Activity: Your task is to return all the entries below exactly, with every picture omitted.

Given information:

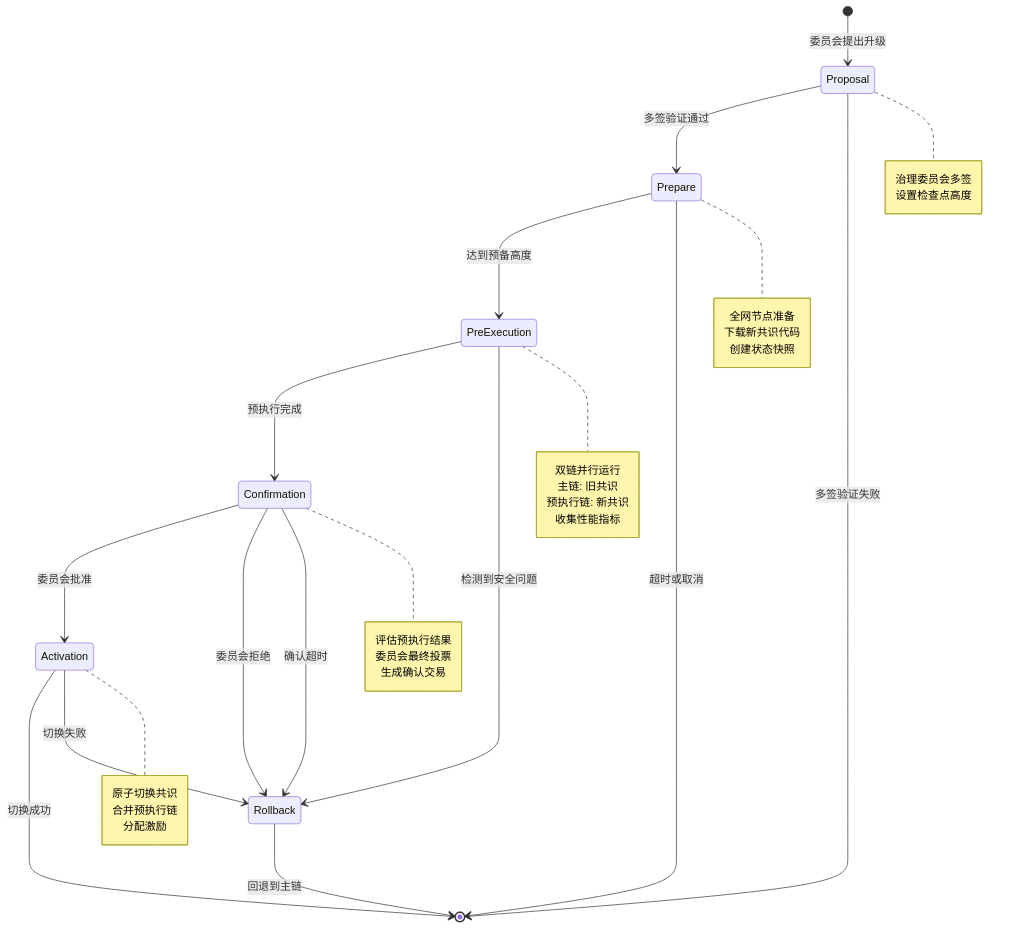
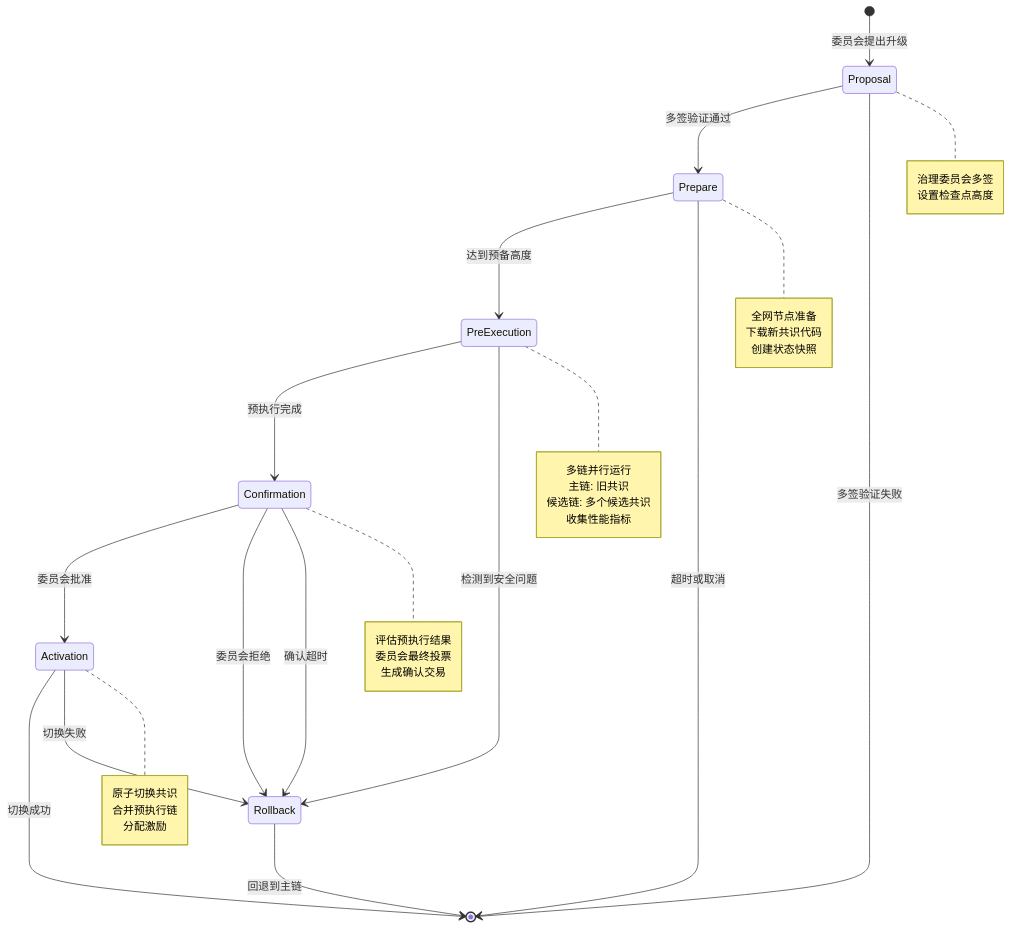
Before and after one commit to alanbuaa/pot: the second of 3 diagrams in docs/upgrade_plan/upgrade-protocol-academic.md, drawn with Mermaid. The commit also changed other lines of this file and 34 other files, not shown here.

````diff
--- a/docs/upgrade_plan/upgrade-protocol-academic.md
+++ b/docs/upgrade_plan/upgrade-protocol-academic.md
@@ -1023,52 +1171,52 @@
 ```mermaid
 stateDiagram-v2
     [*] --> Proposal: 委员会提出升级
     
     Proposal --> Prepare: 多签验证通过
     Proposal --> [*]: 多签验证失败
     
     Prepare --> PreExecution: 达到预备高度
     Prepare --> [*]: 超时或取消
     
     PreExecution --> Confirmation: 预执行完成
     PreExecution --> Rollback: 检测到安全问题
     
     Confirmation --> Activation: 委员会批准
     Confirmation --> Rollback: 委员会拒绝
     Confirmation --> Rollback: 确认超时
     
     Activation --> [*]: 切换成功
     Activation --> Rollback: 切换失败
     
     Rollback --> [*]: 回退到主链
     
     note right of Proposal
         治理委员会多签
         设置检查点高度
     end note
     
     note right of Prepare
         全网节点准备
         下载新共识代码
         创建状态快照
     end note
     
     note right of PreExecution
-        双链并行运行
+        多链并行运行
         主链: 旧共识
-        预执行链: 新共识
+        候选链: 多个候选共识
         收集性能指标
     end note
     
     note right of Confirmation
         评估预执行结果
         委员会最终投票
         生成确认交易
     end note
     
     note right of Activation
         原子切换共识
         合并预执行链
         分配激励
     end note
 ```
````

The completed task:
Before and after one commit to alanbuaa/pot: the second of 3 diagrams in docs/upgrade_plan/upgrade-protocol-academic.md, drawn with Mermaid. The commit also changed other lines of this file and 34 other files, not shown here.

````diff
--- a/docs/upgrade_plan/upgrade-protocol-academic.md
+++ b/docs/upgrade_plan/upgrade-protocol-academic.md
@@ -1023,52 +1171,52 @@
 ```mermaid
 stateDiagram-v2
     [*] --> Proposal: 委员会提出升级
     
     Proposal --> Prepare: 多签验证通过
     Proposal --> [*]: 多签验证失败
     
     Prepare --> PreExecution: 达到预备高度
     Prepare --> [*]: 超时或取消
     
     PreExecution --> Confirmation: 预执行完成
     PreExecution --> Rollback: 检测到安全问题
     
     Confirmation --> Activation: 委员会批准
     Confirmation --> Rollback: 委员会拒绝
     Confirmation --> Rollback: 确认超时
     
     Activation --> [*]: 切换成功
     Activation --> Rollback: 切换失败
     
     Rollback --> [*]: 回退到主链
     
     note right of Proposal
         治理委员会多签
         设置检查点高度
     end note
     
     note right of Prepare
         全网节点准备
         下载新共识代码
         创建状态快照
     end note
     
     note right of PreExecution
-        双链并行运行
+        多链并行运行
         主链: 旧共识
-        预执行链: 新共识
+        候选链: 多个候选共识
         收集性能指标
     end note
     
     note right of Confirmation
         评估预执行结果
         委员会最终投票
         生成确认交易
     end note
     
     note right of Activation
         原子切换共识
         合并预执行链
         分配激励
     end note
 ```
````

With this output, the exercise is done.